HHS Secretary today announced plans for HHS to standardize the identifying numbers assigned to employers in the health care industry by using the existing identifying numbers already assigned by the IRS. The move is expected to save $1.5 billion over the first five years of implementation.

"The national standard employer identifier will help eliminate paperwork, simplify activities such as enrollment in health plans and payment of health insurance premiums, and save money for consumers," said Shalala. "This is good government, and good sense."

The proposed national standard employer ID number is the Employer Identification Number (EIN), which is issued and maintained by the Internal Revenue Service. Businesses that pay wages to employees already have an EIN. Under the proposed rule, health care providers, health care clearinghouses, and health plans would use this number to identify the employer on electronic health transactions that require an employer identifier.

Currently, health plans, providers, and employers may use different ID numbers for an employer when they conduct business. Having multiple ID numbers for a single employer slows activities such as health plan enrollments and health plan premium payments, and increases costs.

"Standard health identification numbers are important components of electronic health transactions. Using the existing Employer Identification Number is an efficient, logical choice because most employers already have it," said Nancy-Ann DeParle, administrator of the Health Care Financing Administration, which runs the Medicare and Medicaid programs.

The national standard employer ID number proposal, published in today's Federal Register, is one of several administrative simplification efforts underway. These efforts will promote electronic transactions and the reduction of paperwork. Savings, even taking into account start-up costs, are expected to total $1.5 billion over the first five years of implementation.

In addition to the national standard employer identifier, other proposals under the law will call for national standard ID numbers for use in health care systems for health care providers and health plans. Further, the law also requires standards for common electronic health care transactions, code sets, and stringent new security rules to protect confidentiality of and access to health records.

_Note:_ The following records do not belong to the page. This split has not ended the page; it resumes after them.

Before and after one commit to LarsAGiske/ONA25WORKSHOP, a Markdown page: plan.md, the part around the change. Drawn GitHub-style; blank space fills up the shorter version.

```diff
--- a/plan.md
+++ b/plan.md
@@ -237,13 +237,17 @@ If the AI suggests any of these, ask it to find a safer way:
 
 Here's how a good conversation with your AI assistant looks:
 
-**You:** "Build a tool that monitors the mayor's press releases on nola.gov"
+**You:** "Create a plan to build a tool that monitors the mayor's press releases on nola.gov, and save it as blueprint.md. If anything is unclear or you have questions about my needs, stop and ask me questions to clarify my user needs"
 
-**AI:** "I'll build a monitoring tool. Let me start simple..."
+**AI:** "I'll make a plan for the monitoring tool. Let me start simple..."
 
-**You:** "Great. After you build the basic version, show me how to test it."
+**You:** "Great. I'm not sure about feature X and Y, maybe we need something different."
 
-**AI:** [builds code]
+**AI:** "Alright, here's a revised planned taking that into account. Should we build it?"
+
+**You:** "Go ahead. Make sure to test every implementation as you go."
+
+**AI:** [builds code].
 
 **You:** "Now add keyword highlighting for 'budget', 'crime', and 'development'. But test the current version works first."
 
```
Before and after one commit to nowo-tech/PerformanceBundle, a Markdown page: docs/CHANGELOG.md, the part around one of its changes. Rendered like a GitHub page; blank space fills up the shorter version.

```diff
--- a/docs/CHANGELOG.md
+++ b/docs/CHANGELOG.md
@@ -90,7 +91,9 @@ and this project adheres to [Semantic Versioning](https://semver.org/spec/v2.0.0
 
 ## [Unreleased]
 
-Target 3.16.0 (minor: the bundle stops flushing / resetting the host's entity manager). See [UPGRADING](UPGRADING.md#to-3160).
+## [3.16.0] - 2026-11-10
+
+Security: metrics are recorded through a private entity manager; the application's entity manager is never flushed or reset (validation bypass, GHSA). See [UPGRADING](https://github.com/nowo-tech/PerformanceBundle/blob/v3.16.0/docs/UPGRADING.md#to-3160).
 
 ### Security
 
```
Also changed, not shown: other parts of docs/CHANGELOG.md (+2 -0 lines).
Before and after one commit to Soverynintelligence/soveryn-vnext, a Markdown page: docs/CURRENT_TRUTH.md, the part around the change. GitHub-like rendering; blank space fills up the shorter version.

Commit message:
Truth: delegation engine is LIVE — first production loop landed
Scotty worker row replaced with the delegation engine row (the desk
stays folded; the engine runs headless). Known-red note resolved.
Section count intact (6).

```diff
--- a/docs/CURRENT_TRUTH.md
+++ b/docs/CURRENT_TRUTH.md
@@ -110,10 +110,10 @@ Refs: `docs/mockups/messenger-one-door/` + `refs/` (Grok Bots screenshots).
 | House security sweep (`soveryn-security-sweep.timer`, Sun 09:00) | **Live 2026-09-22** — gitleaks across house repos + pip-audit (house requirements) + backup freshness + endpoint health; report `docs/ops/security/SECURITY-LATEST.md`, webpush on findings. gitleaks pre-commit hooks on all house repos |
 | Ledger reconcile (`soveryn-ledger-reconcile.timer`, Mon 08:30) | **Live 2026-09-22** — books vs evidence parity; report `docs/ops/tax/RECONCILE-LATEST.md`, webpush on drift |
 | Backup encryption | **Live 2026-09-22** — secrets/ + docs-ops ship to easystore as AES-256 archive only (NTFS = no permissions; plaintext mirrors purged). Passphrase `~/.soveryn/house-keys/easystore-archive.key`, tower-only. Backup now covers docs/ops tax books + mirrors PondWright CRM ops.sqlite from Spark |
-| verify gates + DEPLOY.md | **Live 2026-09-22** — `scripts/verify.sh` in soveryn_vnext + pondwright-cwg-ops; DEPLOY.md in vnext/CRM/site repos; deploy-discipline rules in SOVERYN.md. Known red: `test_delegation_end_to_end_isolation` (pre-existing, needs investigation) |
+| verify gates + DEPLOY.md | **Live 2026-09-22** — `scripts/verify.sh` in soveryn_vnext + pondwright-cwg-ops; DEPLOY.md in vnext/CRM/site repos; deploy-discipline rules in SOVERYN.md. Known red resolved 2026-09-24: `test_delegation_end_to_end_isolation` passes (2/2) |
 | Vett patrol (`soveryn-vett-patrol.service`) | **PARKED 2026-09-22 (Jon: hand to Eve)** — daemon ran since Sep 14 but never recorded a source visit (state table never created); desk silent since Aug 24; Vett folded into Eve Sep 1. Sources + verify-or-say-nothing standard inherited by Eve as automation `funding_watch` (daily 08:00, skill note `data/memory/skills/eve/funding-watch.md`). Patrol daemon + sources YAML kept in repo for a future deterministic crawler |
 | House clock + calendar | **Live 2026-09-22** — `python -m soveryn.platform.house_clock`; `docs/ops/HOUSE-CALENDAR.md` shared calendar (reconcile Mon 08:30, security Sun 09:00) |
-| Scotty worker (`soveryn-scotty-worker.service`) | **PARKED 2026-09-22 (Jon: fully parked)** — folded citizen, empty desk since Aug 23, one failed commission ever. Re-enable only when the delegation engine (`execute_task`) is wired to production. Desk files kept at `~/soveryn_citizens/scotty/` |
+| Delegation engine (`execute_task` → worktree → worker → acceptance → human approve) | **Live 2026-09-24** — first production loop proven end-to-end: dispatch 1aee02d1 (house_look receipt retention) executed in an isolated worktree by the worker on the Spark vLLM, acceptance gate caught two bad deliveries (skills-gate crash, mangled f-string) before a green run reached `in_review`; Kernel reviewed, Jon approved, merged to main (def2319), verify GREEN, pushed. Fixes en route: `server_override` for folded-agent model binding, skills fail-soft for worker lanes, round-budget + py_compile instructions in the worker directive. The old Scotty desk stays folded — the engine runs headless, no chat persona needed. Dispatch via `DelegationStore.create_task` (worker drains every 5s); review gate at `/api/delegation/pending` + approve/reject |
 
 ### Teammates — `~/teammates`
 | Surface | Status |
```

All health plans, health care clearinghouses, and any health care providers that conduct electronic health transactions will be required to abide by these standards.